The challenge Delhi presents is to find areas—beyond the Old City—in which walking is a viable mode of exploration. One of these areas is the central British-built commercial hub, Connaught Place. "CP" is a tourist magnet for its travel agent bucket shops, restaurants, and shops, as well as proximity to a number of mid-range and budget hotels. It’s also the location of Delhi’s main Metro station and can be a pleasant area to meander along colonnaded circles, or people-watch in the central park. There are plenty of shopping options nearby, including the street market, Janpath, where everything from brightly colored kolhapuri slippers to designer overstock to incense and natural soaps can be found. Keep in mind that even though it's commonly referred to as Connaught Place, the name was officially changed to Rajiv Chowk, which is what you'll see on metro stops and maps.
Around the hubs of Connaught Place and India Gate is the British-built city. This is the seat of the Indian government, with Rashtrapati Bhavan (the Presidential Palace), the North and South Secretariats, Sansad Bhavan (Parliament House), and India Gate (a monument to British Indian Army soldiers killed in World War I and the Afghan wars) within a tight radius. Getting ice cream at India Gate’s huge lawns or boating in the ornamental canals here are "very Delhi" things to do. Many museums are nearby, including the National Gallery of Modern Art and the National Museum.
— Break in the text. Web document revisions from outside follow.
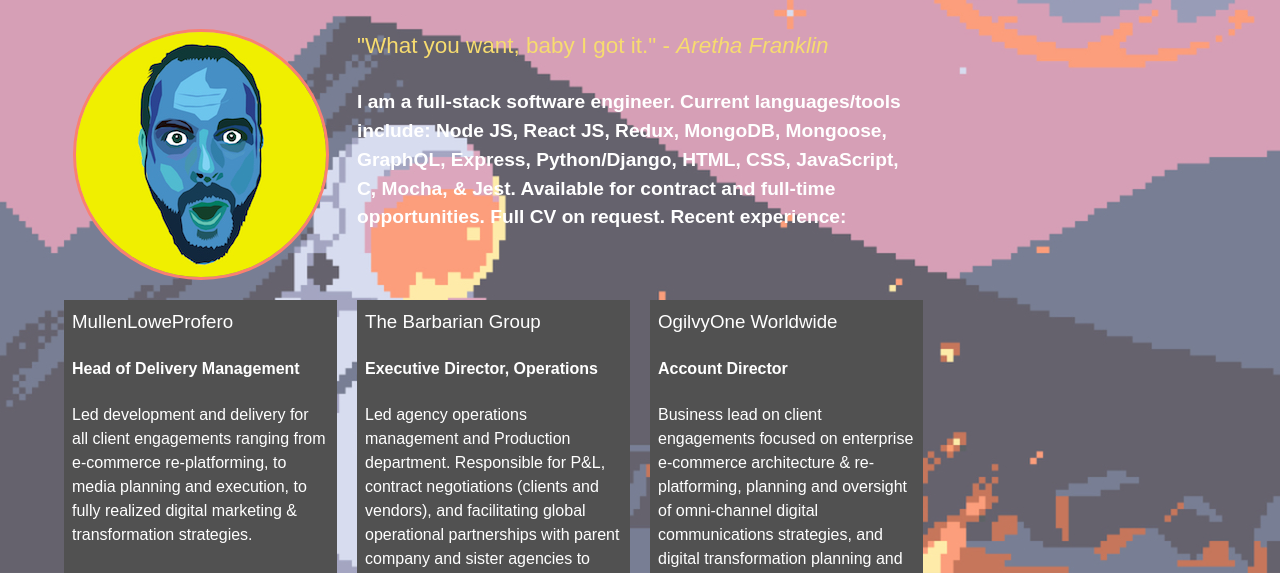
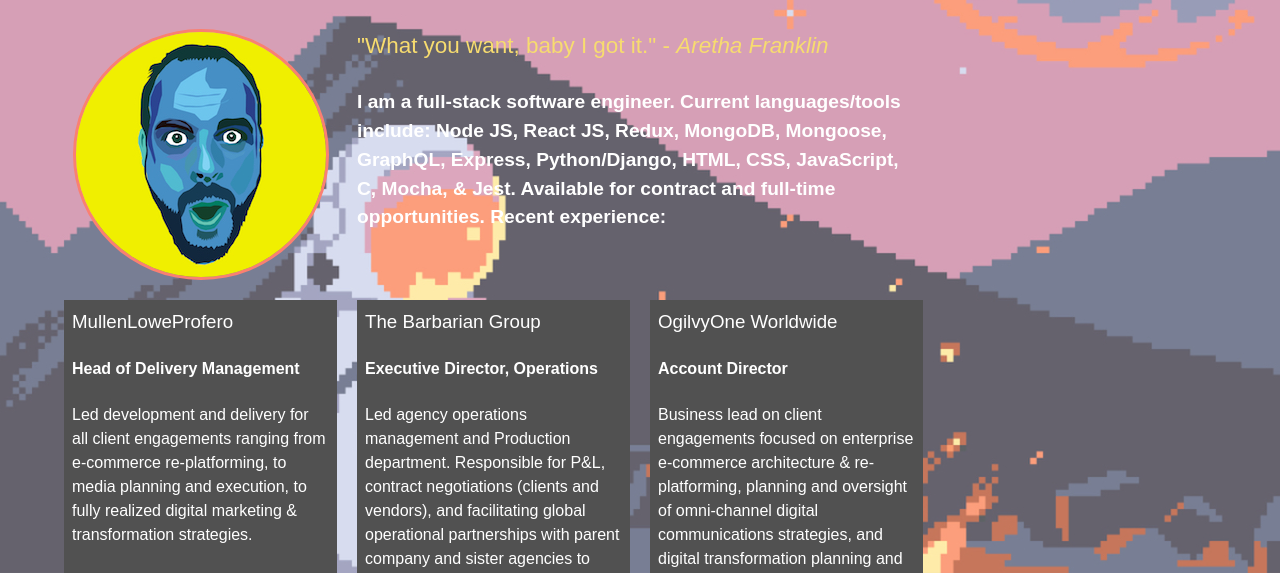
Before and after one commit to buddhaplex/eric-andrade, a website: page dist/about.html in a window 1280 px wide. Shown: the part 227-800 px from the top of the page. Drawn offline with Linux system fonts and the light colour scheme; a web font is replaced by a local one.

Commit message:
about tweak

```diff
--- a/dist/about.html
+++ b/dist/about.html
@@ -71,9 +71,9 @@
           <i>Aretha Franklin</i>
         </h3>
         <p></p>
-        <h4>I am a full-stack software engineer. Current languages/tools include: Node JS, React JS, Redux, MongoDB,
-          Mongoose, GraphQL, Express, Python/Django, HTML, CSS, JavaScript, C, Mocha, & Jest. Available for contract and
-          full-time opportunities. Full CV on request. Recent experience:</h4>
+        <h4>I am a full-stack software engineer. Current languages/tools include: Node JS, React JS, Redux, MongoDB, Mongoose,
+          GraphQL, Express, Python/Django, HTML, CSS, JavaScript, C, Mocha, & Jest. Available for contract and full-time
+          opportunities. Recent experience:</h4>
       </div>
 
       <div class="job job-1">
```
Also here are the palatial residences of the affluent and lavish government bungalows. Khan Market, one of Asia’s most expensive retail locations, is perfectly at home in this setting. It’s also the place where Delhi’s expats feel most at home, with its coffee shops and multiple ATMs. Down the road is Delhi’s green lung, Lodhi Gardens, and several cultural centers, including the elite’s mainstays the India International Centre and the India Habitat Centre (performances are pretty much on tap, especially in winter).
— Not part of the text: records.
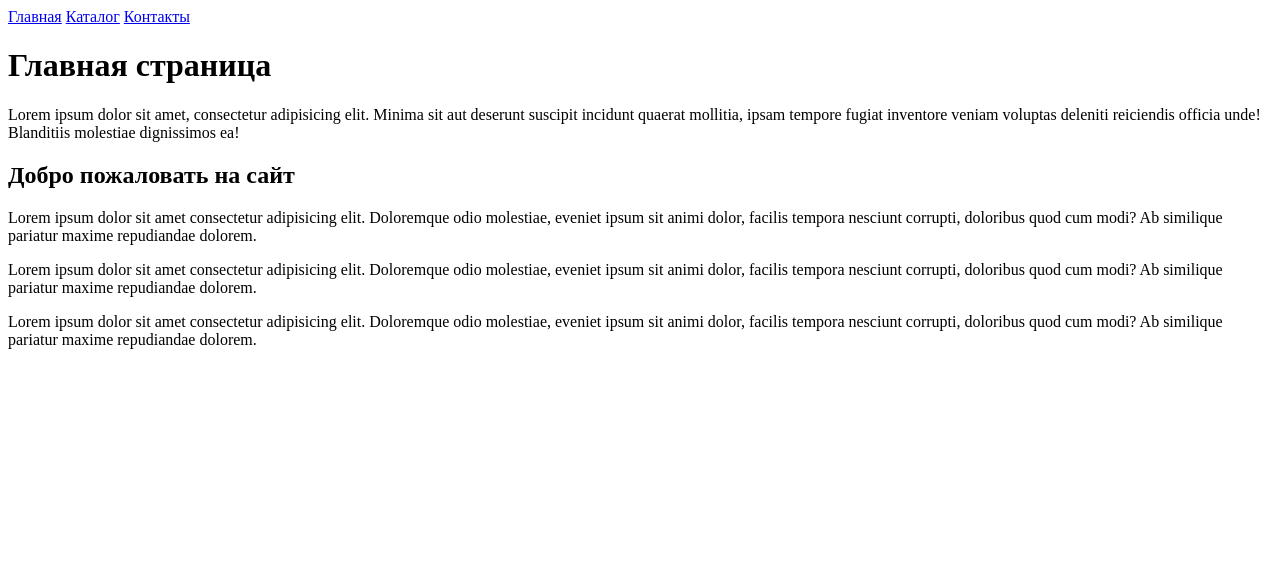
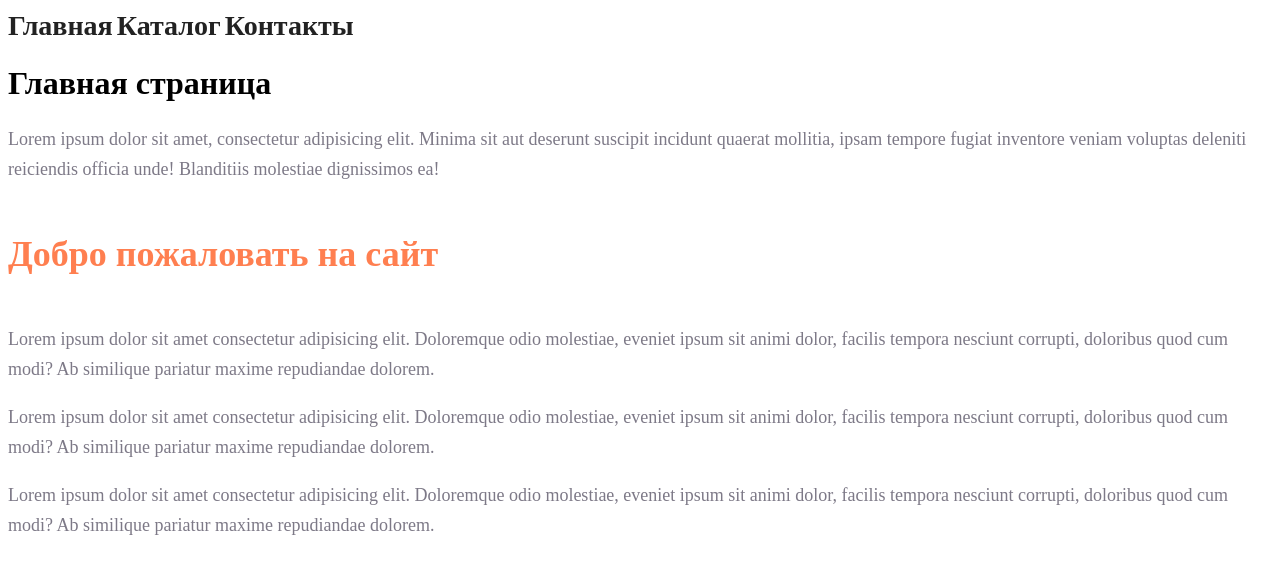
Before and after one commit to Hardcore90/HTML-CSS-DZ, a plain HTML site: page DZ_1/index.html in a window 1280 px wide. Drawn offline with Linux system fonts and the light colour scheme.

Commit message:
Finished DZ_2

```diff
--- /dev/null
+++ b/DZ_1/css/style.css
@@ -0,0 +1,26 @@
+a {
+    text-decoration: none;
+}
+
+.menu-link {
+    color: #222222;
+    font-size: 28px;
+    line-height: 36px;
+    font-weight: bold;
+}
+
+.text {
+    font-style: normal;
+    font-weight: 300;
+    font-size: 18px;
+    line-height: 30px;
+    color: #7D7987;
+}
+
+.subtitle {
+    color: coral;
+    font-style: normal;
+    font-weight: 700;
+    font-size: 36px;
+    line-height: 80px;
+}
--- a/DZ_1/index.html
+++ b/DZ_1/index.html
@@ -6,24 +6,29 @@
     <meta http-equiv="X-UA-Compatible" content="IE=edge">
     <meta name="viewport" content="width=device-width, initial-scale=1.0">
     <title>Главная</title>
+    <link rel="stylesheet" href="css/style.css">
 </head>
 
 <body>
-    <a href="index.html">Главная</a>
-    <a href="catalog/catalog.html">Каталог</a>
-    <a href="#">Контакты</a>
+    <a class="menu-link" href="index.html">Главная</a>
+    <a class="menu-link" href="catalog/catalog.html">Каталог</a>
+    <a class="menu-link" href="#">Контакты</a>
     <h1>Главная страница</h1>
-    <p>Lorem ipsum dolor sit amet, consectetur adipisicing elit. Minima sit aut deserunt suscipit incidunt quaerat
+    <p class="text">Lorem ipsum dolor sit amet, consectetur adipisicing elit. Minima sit aut deserunt suscipit incidunt
+        quaerat
         mollitia, ipsam tempore fugiat inventore veniam voluptas deleniti reiciendis officia unde! Blanditiis molestiae
         dignissimos ea!</p>
-    <h2>Добро пожаловать на сайт</h2>
-    <p>Lorem ipsum dolor sit amet consectetur adipisicing elit. Doloremque odio molestiae, eveniet ipsum sit animi
+    <h2 class="subtitle">Добро пожаловать на сайт</h2>
+    <p class="text">Lorem ipsum dolor sit amet consectetur adipisicing elit. Doloremque odio molestiae, eveniet ipsum
+        sit animi
         dolor, facilis tempora nesciunt corrupti, doloribus quod cum modi? Ab similique pariatur maxime repudiandae
         dolorem.</p>
-    <p>Lorem ipsum dolor sit amet consectetur adipisicing elit. Doloremque odio molestiae, eveniet ipsum sit animi
+    <p class="text">Lorem ipsum dolor sit amet consectetur adipisicing elit. Doloremque odio molestiae, eveniet ipsum
+        sit animi
         dolor, facilis tempora nesciunt corrupti, doloribus quod cum modi? Ab similique pariatur maxime repudiandae
         dolorem.</p>
-    <p>Lorem ipsum dolor sit amet consectetur adipisicing elit. Doloremque odio molestiae, eveniet ipsum sit animi
+    <p class="text">Lorem ipsum dolor sit amet consectetur adipisicing elit. Doloremque odio molestiae, eveniet ipsum
+        sit animi
         dolor, facilis tempora nesciunt corrupti, doloribus quod cum modi? Ab similique pariatur maxime repudiandae
         dolorem.</p>
 </body>
```
Also changed, not shown: DZ_1/catalog/catalog.html (+12 -10 lines).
The mostly residential areas of South Delhi, West Delhi, North Delhi, and East Delhi (across the Yamuna) all have their own flavor, but visitors are most likely to venture into the neighborhoods, markets, and monuments of the first, roughly defined as south of Lodhi Road. In between semi-gated colonies are a good mix of urban villages, hectic alleyways, posh markets, and office complexes. Some of the city’s oldest monuments can be found here, as well as some of its newest monuments to modernity: the massive malls squatting southward, en route to mega-suburb Gurgaon. The hippest of Delhi’s hot spots though, is not a mall, but a gentrified urban village—Hauz Khas Village—with boutiques and trendy restaurants nestled atop each other along narrow alleys, next to a 13th-century reservoir and several Sultanate ruins.